  2. Skip the RFP: While some events companies and third party event management teams may be obliged to issue an RFP, doing an online search and simply reaching out to the top few suppliers directly is likely going to yield the same results and give you a chance to get to know your supplier more directly than you would through an RFP process. As well, many RFPs often ask for more than is really necessary, particularly when hiring smaller suppliers like photo / video teams. Using the RFP as a screen can have the unforeseen consequence of actually filtering out the better candidates because the wish list increases the proposed cost. A quick call can often identify easy ways to cut costs while still yielding the same quality service in the end.
  3. Go direct: If at all possible, it is always better to hire local talent directly rather than through an agency or intervening layer of event management. Almost all creative services suppliers (photographers, videographers, designers, caterers, etc.) run their own small businesses and are used to dealing directly with clients. If you’ve done your homework and are only approaching vetted (reviewed), quality suppliers you can be at ease knowing you are dealing with a professional. Running through an intermediary can only add cost without any real increase in value.

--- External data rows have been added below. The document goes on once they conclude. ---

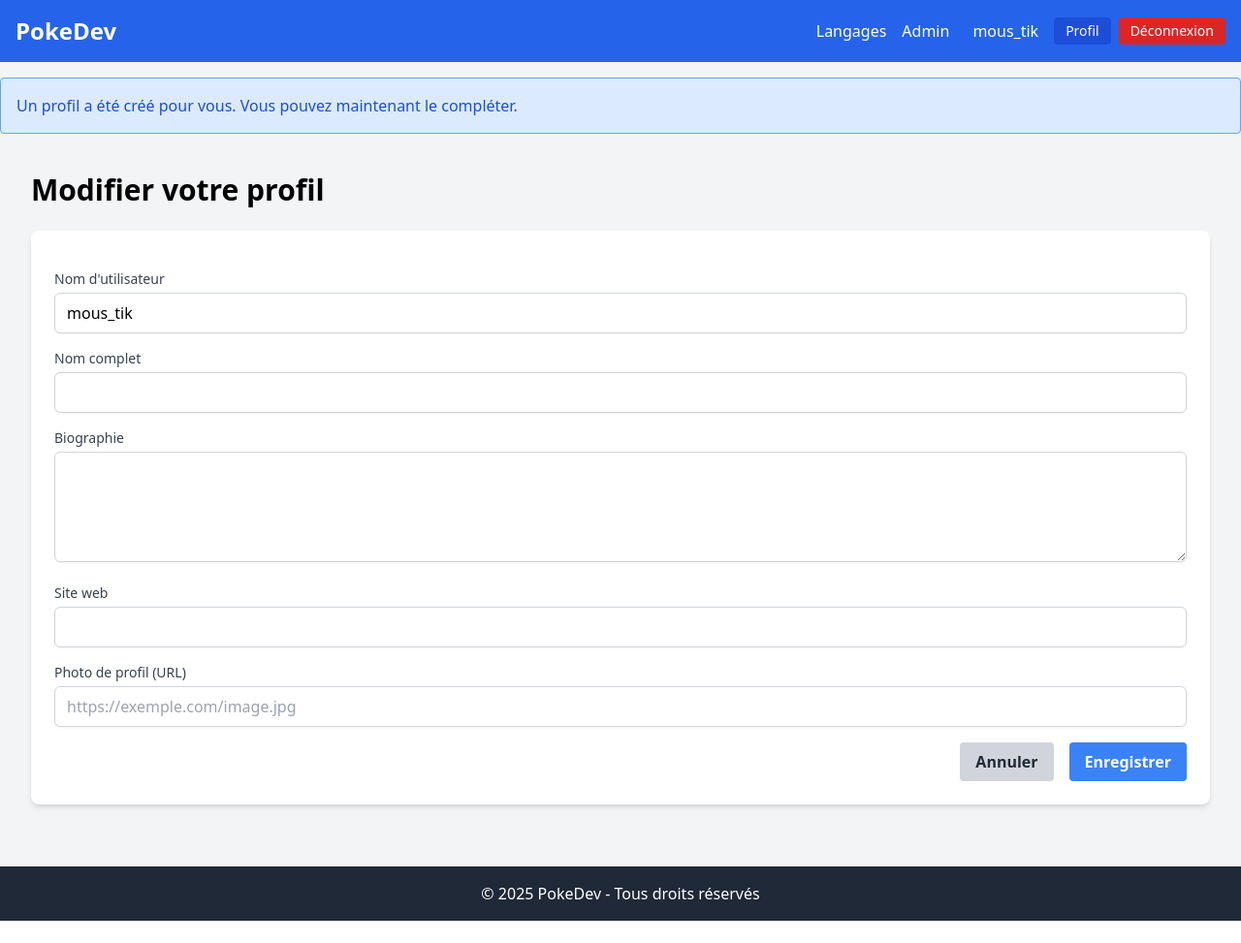
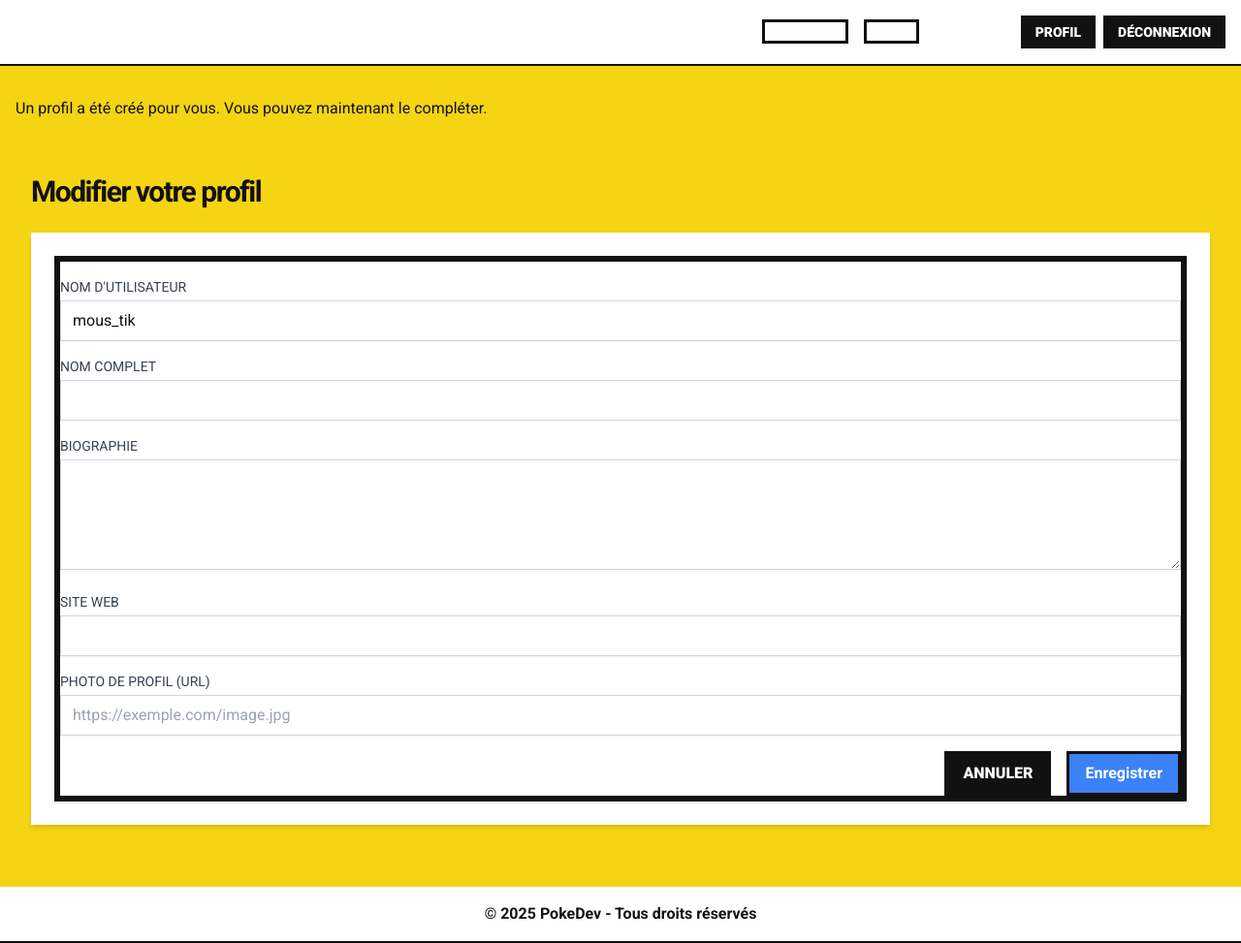
Before and after one commit to sebschopf/pokeDev-django, a Django app: page /utilisateurs/profile/edit/ in a window 1280 px wide. Shown: the whole page at 97% size. Before the commit the page ends 950 px from the top, so only its background shows below. Run offline with Django 5.2, Linux system fonts and the light colour scheme; a user stored in the database is signed in; data comes from the database, SQL or seed files in the repository; some libraries are stand-ins or nearby versions.

Commit message:
ajout d'un nouveau thème avec fond jaune et style graphique distinctif

```diff
--- a/languages/templates/base.html
+++ b/languages/templates/base.html
@@ -5,10 +5,13 @@
     <meta charset="UTF-8">
     <meta name="viewport" content="width=device-width, initial-scale=1.0">
     <title>{% block title %}PokeDev{% endblock %}</title>
+    {% load static %}
     <script src="https://cdn.tailwindcss.com"></script>
+    <script src="{% static 'js/tailwind-config.js' %}"></script>
+    <link rel="stylesheet" href="{% static 'css/theme.css' %}">
 </head>
-<body class="bg-gray-100 min-h-screen">
-    <header class="bg-blue-600 text-white p-4">
+<body class="min-h-screen">
+    <header class="text-white p-4">
         <div class="container mx-auto flex justify-between items-center">
             <a href="{% url 'languages:list' %}" class="text-2xl font-bold">PokeDev</a>
             <nav class="flex items-center">
@@ -23,17 +26,17 @@
                 <div class="flex items-center space-x-2">
                     {% if user.is_authenticated %}
                         <span class="mr-2">{{ user.username }}</span>
-                        <a href="{% url 'utilisateurs:profile' %}" class="bg-blue-700 hover:bg-blue-800 text-white py-1 px-3 rounded text-sm">
+                        <a href="{% url 'utilisateurs:profile' %}" class="py-1 px-3 text-sm">
                             Profil
                         </a>
-                        <a href="{% url 'utilisateurs:logout' %}" class="bg-red-600 hover:bg-red-700 text-white py-1 px-3 rounded text-sm">
+                        <a href="{% url 'utilisateurs:logout' %}" class="py-1 px-3 text-sm">
                             Déconnexion
                         </a>
                     {% else %}
-                        <a href="{% url 'utilisateurs:login' %}" class="bg-blue-700 hover:bg-blue-800 text-white py-1 px-3 rounded text-sm">
+                        <a href="{% url 'utilisateurs:login' %}" class="py-1 px-3 text-sm">
                             Connexion
                         </a>
-                        <a href="{% url 'utilisateurs:register' %}" class="bg-green-600 hover:bg-green-700 text-white py-1 px-3 rounded text-sm">
+                        <a href="{% url 'utilisateurs:register' %}" class="py-1 px-3 text-sm">
                             Inscription
                         </a>
                     {% endif %}
@@ -46,7 +49,7 @@
         {% if messages %}
             <div class="container mx-auto mt-4">
                 {% for message in messages %}
-                    <div class="p-4 mb-2 {% if message.tags == 'success' %}bg-green-100 border border-green-400 text-green-700{% elif message.tags == 'error' %}bg-red-100 border border-red-400 text-red-700{% else %}bg-blue-100 border border-blue-400 text-blue-700{% endif %} rounded">
+                    <div class="p-4 mb-2 rounded">
                         {{ message }}
                     </div>
                 {% endfor %}
@@ -56,7 +59,7 @@
         {% block content %}{% endblock %}
     </main>
 
-    <footer class="bg-gray-800 text-white p-4 mt-8">
+    <footer class="p-4 mt-8">
         <div class="container mx-auto text-center">
             <p>&copy; {% now "Y" %} PokeDev - Tous droits réservés</p>
         </div>
--- /dev/null
+++ b/static/css/theme.css
@@ -0,0 +1,276 @@
+/* Thème personnalisé - Ne modifie que les aspects visuels */
+
+/* Importation de la police Roboto */
+@import url("https://fonts.googleapis.com/css2?family=Roboto:wght@400;700;900&display=swap");
+
+/* Variables de couleurs et de style */
+:root {
+  --primary-color: #f5d413; /* Jaune vif */
+  --text-color: #111;
+  --background-color: #fff;
+  --border-color: #111;
+  --border-width: 3px;
+  --border-radius: 0;
+  --spacing-unit: 1rem;
+  --font-family: "Roboto", sans-serif;
+}
+
+/* Styles de base */
+body {
+  font-family: var(--font-family);
+  background-color: var(--primary-color);
+  color: var(--text-color);
+}
+
+/* En-têtes et texte */
+h1,
+h2,
+h3,
+h4,
+h5,
+h6 {
+  font-weight: 900;
+  letter-spacing: -0.05em;
+}
+
+p {
+  font-weight: bold;
+}
+
+/* Conteneurs et sections */
+header,
+footer {
+  background-color: var(--background-color);
+  border-bottom: 2px solid var(--border-color);
+  padding: calc(var(--spacing-unit) * 2);
+}
+
+section h2 {
+  border-bottom: 4px solid var(--border-color);
+  padding-bottom: var(--spacing-unit);
+}
+
+/* Navigation */
+nav ul li a {
+  font-weight: 900;
+  border: var(--border-width) solid var(--border-color);
+  text-transform: uppercase;
+  transition: background-color 0.3s, color 0.3s, transform 0.2s;
+}
+
+nav ul li a:hover,
+nav ul li a.active {
+  background-color: var(--border-color);
+  color: var(--background-color);
+  transform: translateY(-0.2rem);
+}
+
+/* Boutons */
+.button,
+button,
+input[type="submit"] {
+  background-color: var(--border-color);
+  color: var(--background-color);
+  border: var(--border-width) solid var(--border-color);
+  font-weight: 900;
+  text-transform: uppercase;
+  transition: background-color 0.3s, color 0.3s, transform 0.2s;
+}
+
+.button:hover,
+button:hover,
+input[type="submit"]:hover {
+  background-color: var(--background-color);
+  color: var(--border-color);
+  transform: translateY(-0.2rem);
+}
+
+/* Formulaires */
+.form-container,
+form {
+  background-color: var(--background-color);
+  border: calc(var(--border-width) * 2) solid var(--border-color);
+}
+
+form label {
+  font-weight: 900;
+  text-transform: uppercase;
+}
+
+form input,
+form textarea,
+form select {
+  border: var(--border-width) solid var(--border-color);
+  font-family: var(--font-family);
+  transition: border-color 0.2s, box-shadow 0.2s;
+}
+
+form input:focus,
+form textarea:focus,
+form select:focus {
+  outline: none;
+  border-color: #666;
+  box-shadow: 0 0 0 3px rgba(102, 102, 102, 0.2);
+}
+
+/* Images et galeries */
+.gallery img,
+img.bordered {
+  border: var(--border-width) solid var(--border-color);
+  transition: transform 0.2s, box-shadow 0.2s;
+}
+
+.gallery img:hover,
+img.bordered:hover {
+  transform: translateY(-0.5rem);
+  box-shadow: 0 0.75rem 1.5rem rgba(0, 0, 0, 0.2);
+}
+
+/* Cartes et conteneurs */
+.card,
+.box,
+.container-box {
+  background-color: var(--background-color);
+  border: var(--border-width) solid var(--border-color);
+  transition: transform 0.2s, box-shadow 0.2s;
+}
+
+.card:hover,
+.box:hover,
+.container-box:hover {
+  transform: translateY(-0.3rem);
+  box-shadow: 0 0.5rem 1rem rgba(0, 0, 0, 0.15);
+}
+
+/* Messages et notifications */
+.messages,
+.alert,
+.notification {
+  border: var(--border-width) solid var(--border-color);
+  background-color: var(--background-color);
+}
+
+/* Pagination */
+.pagination a,
+.pagination span {
+  border: 2px solid var(--border-color);
+  font-weight: bold;
+}
+
+.pagination a:hover,
+.pagination .current {
+  background-color: var(--border-color);
+  color: var(--background-color);
+}
+
+/* Styles pour les tableaux */
+table {
+  width: 100%;
+  border-collapse: collapse;
+  margin-bottom: 2rem;
+  background-color: var(--background-color);
+  border: var(--border-width) solid var(--border-color);
+}
+
+thead {
+  background-color: var(--primary-color);
+  color: var(--text-color);
+  font-weight: 900;
+  text-transform: uppercase;
+}
+
+th {
+  padding: 1rem;
+  text-align: left;
+  border-bottom: var(--border-width) solid var(--border-color);
+}
+
+td {
+  padding: 1rem;
+  border-bottom: 1px solid var(--border-color);
+}
+
+tr:last-child td {
+  border-bottom: none;
+}
+
+tr:hover {
+  background-color: rgba(0, 0, 0, 0.05);
+}
+
+/* Styles pour les boutons spécifiques à Tailwind */
+a[href*="login"],
+a[href*="register"],
+a[href*="profile"],
+a[href*="logout"] {
+  background-color: var(--border-color);
+  color: var(--background-color);
+  border: var(--border-width) solid var(--border-color);
+  font-weight: 900;
+  text-transform: uppercase;
+  transition: background-color 0.3s, color 0.3s, transform 0.2s;
+}
+
+a[href*="login"]:hover,
+a[href*="register"]:hover,
+a[href*="profile"]:hover,
+a[href*="logout"]:hover {
+  background-color: var(--background-color);
+  color: var(--border-color);
+  transform: translateY(-0.2rem);
+}
+
+/* Surcharge des classes Tailwind */
+.bg-blue-600 {
+  background-color: var(--background-color) !important;
+  color: var(--text-color) !important;
+  border-bottom: 2px solid var(--border-color) !important;
+}
+
+.bg-gray-800 {
+  background-color: var(--background-color) !important;
+  color: var(--text-color) !important;
+  border-top: 2px solid var(--border-color) !important;
+}
+
+.bg-gray-100 {
+  background-color: var(--primary-color) !important;
+}
+
+.rounded,
+.rounded-sm,
+.rounded-md,
+.rounded-lg,
+.rounded-xl,
+.rounded-2xl,
+.rounded-3xl,
+.rounded-full {
+  border-radius: 0 !important; /* Supprimer tous les arrondis */
+}
+
+button,
+.button,
+a[href*="login"],
+a[href*="register"],
+a[href*="profile"],
+a[href*="logout"],
+input,
+select,
+textarea,
+.card,
+.box,
+.container-box,
+.messages div,
+.alert,
+.notification {
+  border-radius: 0 !important; /* les autres éléments n'ont pas d'arrondis */
+}
+
+/* Styles pour les messages */
+.bg-green-100,
+.bg-red-100,
+.bg-blue-100 {
+  background-color: var(--background-color) !important;
+  border: var(--border-width) solid var(--border-color) !important;
+  color: var(--text-color) !important;
+}
--- /dev/null
+++ b/static/js/tailwind-config.js
@@ -0,0 +1,19 @@
+const tailwind = {
+  config: {},
+}
+
+// Configuration pour que Tailwind n'écrase pas les styles personnalisés
+tailwind.config = {
+  important: false, // Permet aux styles CSS de prévaloir
+  theme: {
+    extend: {
+      colors: {
+        primary: "#f5d413",
+        dark: "#111",
+      },
+      fontFamily: {
+        sans: ["Roboto", "sans-serif"],
+      },
+    },
+  },
+}
```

If you follow these basic guidelines you are likely to land on a proven supplier with whom you can work in confidence. Another advantage of sourcing directly is your chance to garner recommendations for restaurants to visit, or places to see while you are in town if you have a few days on either end of your event left to explore the city.